And your brains?
It was a mental challenge at times, but it’s not the issue it seems to be to others. For 78 days all we had to think about was having breakfast, going for a walk, reaching our B&B, freshening up, going out for dinner and then sleeping! Nothing else to clutter our minds with for nearly three months!
What were the highlights in terms of the places you travelled through?
Scotland, especially the Kyle of Durness. The Langdales in the Lake District, Pendle Hill in Lancashire and the Malvern Hills. Winchcombe to Bourton-on-the-Water was a superb day on the Wardens Way. The South Downs Way exceeded expectations, as we’d never walked in the area before, and the Seven Sisters were magnificent. The finish at Dover Castle was memorable, thanks to Diana Turley from the group and her team at English Heritage.
Where will you definitely return to?
Definitely Scotland in May, which is always a great time of the year to visit and there’s still so much there we’ve yet to walk. As people who generally head for the hills, we were also taken by the rolling countryside of the ‘downs’ and will look to walk in the area again and visit some of the places for longer that we only had time to pass through, such as Winchester, Hastings and Rye.
And the emotional highlights for you?
For me it was day one, starting the walk after three to four years of planning, plus getting to the end of the walk after 78 consecutive days of walking and achieving our goal. We also met some fantastic folk along the way.
For Maureen it was when the phone bleeped to say another donation to our fundraising had been received and the many unexpected kindnesses we received from strangers who went out of their way to help two scruffy walkers.
Tell us what role the #walk1000miles group played in your adventure.
It was a brilliant vehicle for keeping in touch with fellow walkers, whose words of encouragement spurred us on. Even more amazing is that several members met us to move rucksacks on to our next B&B to save us carrying items we didn’t need. Many of them spent time walking with us and it was fantastic to meet them. We owe them a huge debt of gratitude and Country Walking for providing such a wonderful facility.
What have you learned?
I’ve learned to appreciate even more the natural world around us in the UK. Our countryside is unrivalled and we should treasure it. The wildflowers have been colourful, the wildlife varied and the landscape awesome.
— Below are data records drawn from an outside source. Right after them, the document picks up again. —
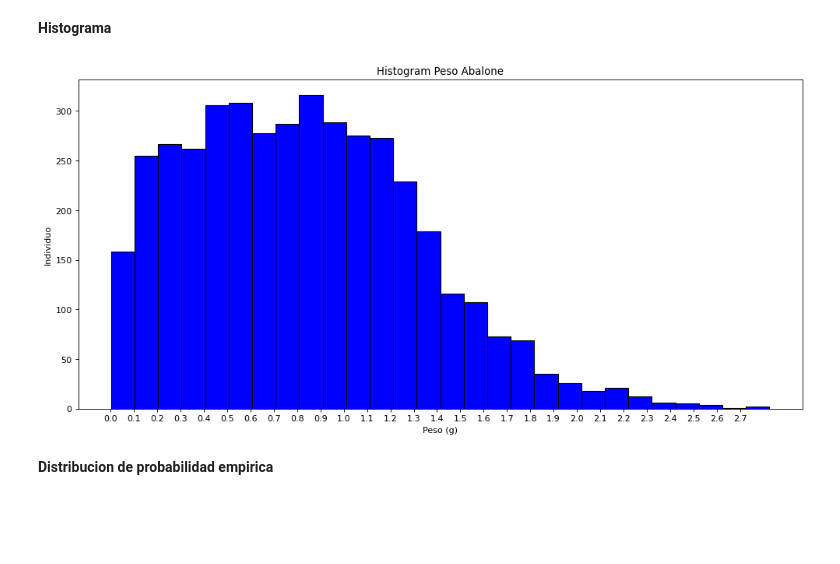
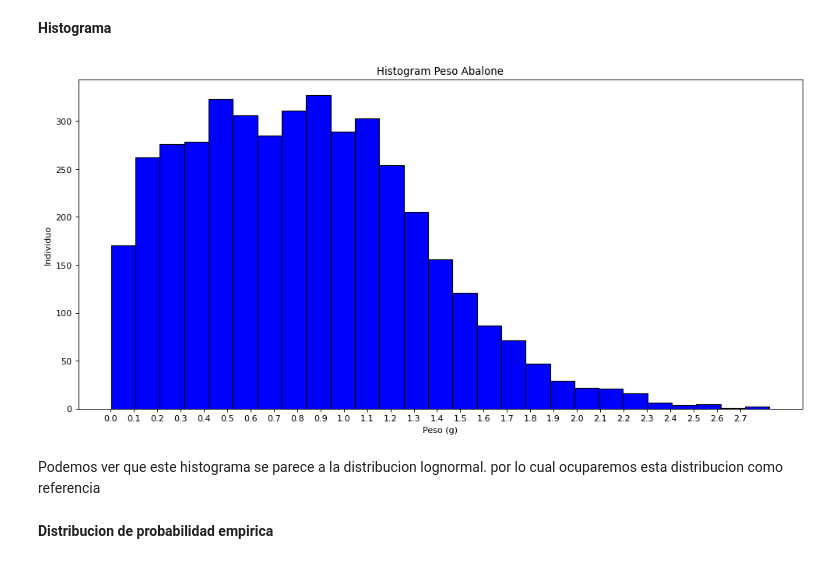
Before and after one commit to Spun1/INFO-274, a Jupyter notebook: PROYECTO/ProyectoUnidad1.ipynb, the cells around one changed output. Saved outputs shown, nothing was run; the diff lists cells and outputs as text; code cells hidden in the pictures; blank space fills up the shorter version.

```diff
--- a/PROYECTO/ProyectoUnidad1.ipynb
+++ b/PROYECTO/ProyectoUnidad1.ipynb
@@ -292,14 +293,17 @@ Name: Peso entero(g), dtype: float64
 # %%
 fig, ax = plt.subplots(1, 1,figsize=(15, 7), dpi=80)
 
 # Make the histogram using matplotlib, bins must be integet
-ax.hist(datos, color = 'blue',edgecolor='black', bins=(28))
+ax.hist(datos, color = 'blue',edgecolor='black', bins=(int(2.8/0.1)))
 
 plt.title('Histogram Peso Abalone')
 plt.xlabel('Peso (g)'); plt.ylabel('Individuo');
 plt.xticks(np.arange(0, 2.8, 0.1))
+
 plt.show()
 # %% [output]
-[figure, old version]
+[figure, new version]
+# %% [markdown]
+Podemos ver que este histograma se parece a la distribucion lognormal. por lo cual ocuparemos esta distribucion como referencia
 # %% [markdown]
 **Distribucion de probabilidad empirica**
```
Also changed, not shown: parts of 9 cells of this notebook.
Maureen feels she is a better person for the experience – more patient and understanding.